What are the variables with reflector design? I took a small light today and took out the reflector and screwed everything back together and turned the led on. So at that point I'm looking at less light output and it's the overall diameter of the side spill.

So the reflector is what produces the central beam and the light that doesn't get reflected out by the reflector is the side spill.

1) So, what makes the central beam tighter a deeper reflector, a wider reflector, what?

2) How can you reduce side spill. Is this where a lens rather than a reflector would come into play?

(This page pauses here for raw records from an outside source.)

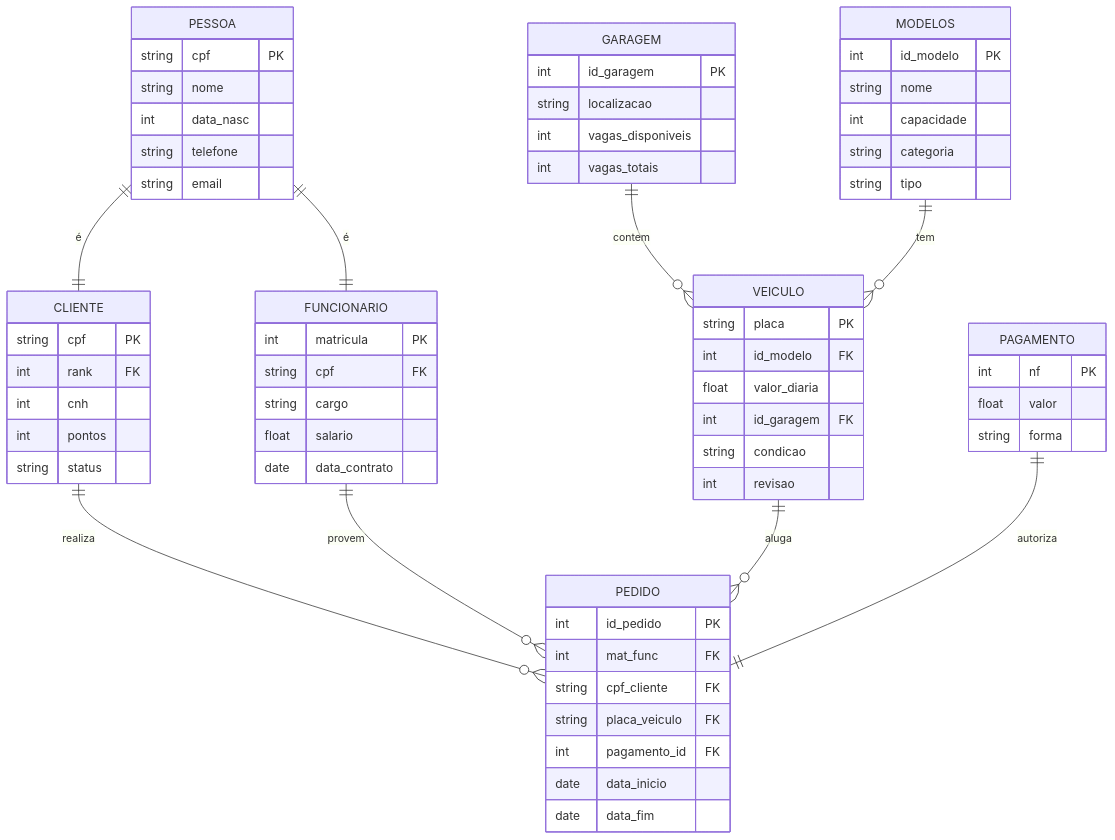
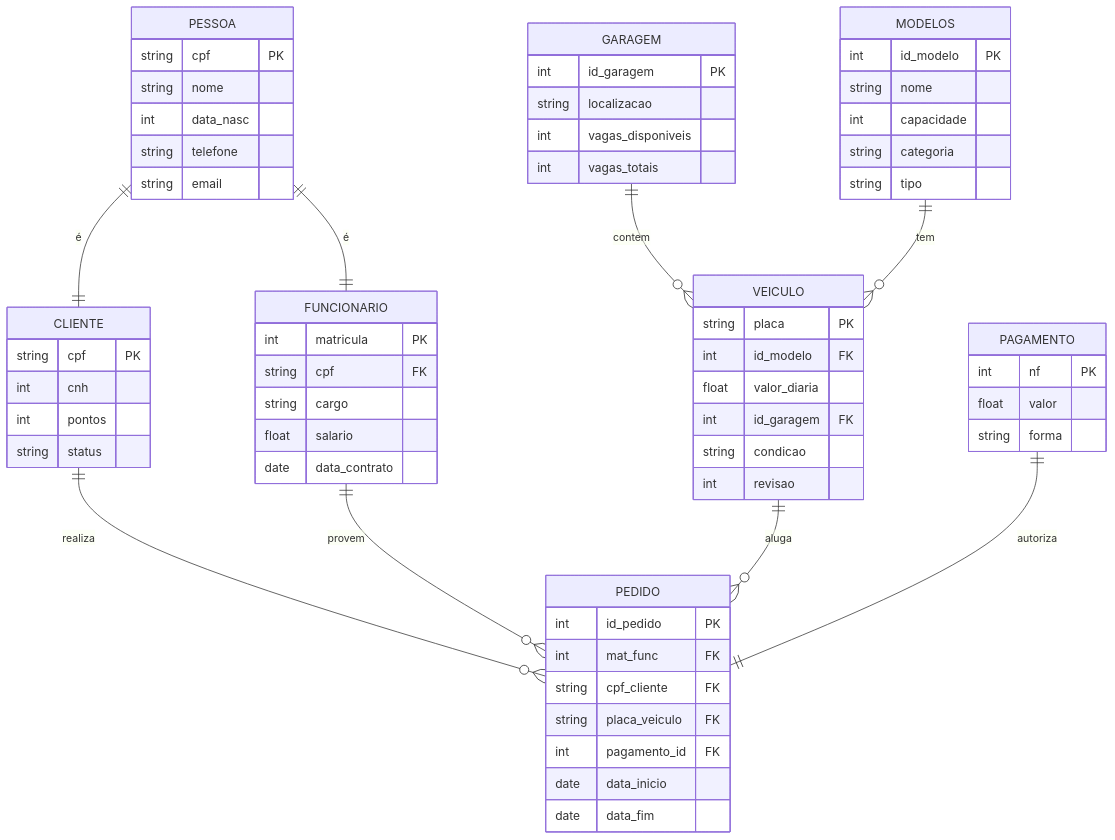
The diagram in README.md (pedro-tsa/alucar), drawn with Mermaid before and after one commit.

Commit message:
Remove 'rank' foreign key from CLIENTE structure
Removed foreign key 'rank' from CLIENTE structure.

````diff
--- a/README.md
+++ b/README.md
@@ -3,79 +3,78 @@
 ```mermaid
     erDiagram
 
 PESSOA {
     string cpf PK
     string nome
     int data_nasc
     string telefone
     string email
 }
 
 CLIENTE {
     string cpf PK
-    int rank FK
     int cnh
     int pontos
     string status
 }
 
 FUNCIONARIO {
     int matricula PK
     string cpf FK
     string cargo
     float salario
     date data_contrato
 }
 
 VEICULO {
     string placa PK
     int id_modelo FK
     float valor_diaria
     int id_garagem FK
     string condicao
     int revisao
 }
 
 MODELOS {
     int id_modelo PK
     string nome
     int capacidade
     string categoria
     string tipo
 }
 
 GARAGEM {
     int id_garagem PK
     string localizacao
     int vagas_disponiveis
     int vagas_totais
 }
 
 PAGAMENTO {
     int nf PK
     float valor
     string forma
 }
 
 PEDIDO {
     int id_pedido PK
     int mat_func FK
     string cpf_cliente FK
     string placa_veiculo FK
     int pagamento_id FK
     date data_inicio
     date data_fim
 }
 PESSOA ||--|| CLIENTE : "é"
 PESSOA ||--|| FUNCIONARIO : "é"
 
 GARAGEM ||--o{ VEICULO : contem
 MODELOS ||--o{ VEICULO : tem
 
 CLIENTE ||--o{ PEDIDO : realiza
 FUNCIONARIO ||--o{ PEDIDO : provem
 VEICULO ||--o{ PEDIDO : aluga
 
 PAGAMENTO ||--|| PEDIDO : autoriza
 
 ```
````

I guess these are basic questions but I'm just getting to where I'd like to understand this aspect more completely.
 

Packhorse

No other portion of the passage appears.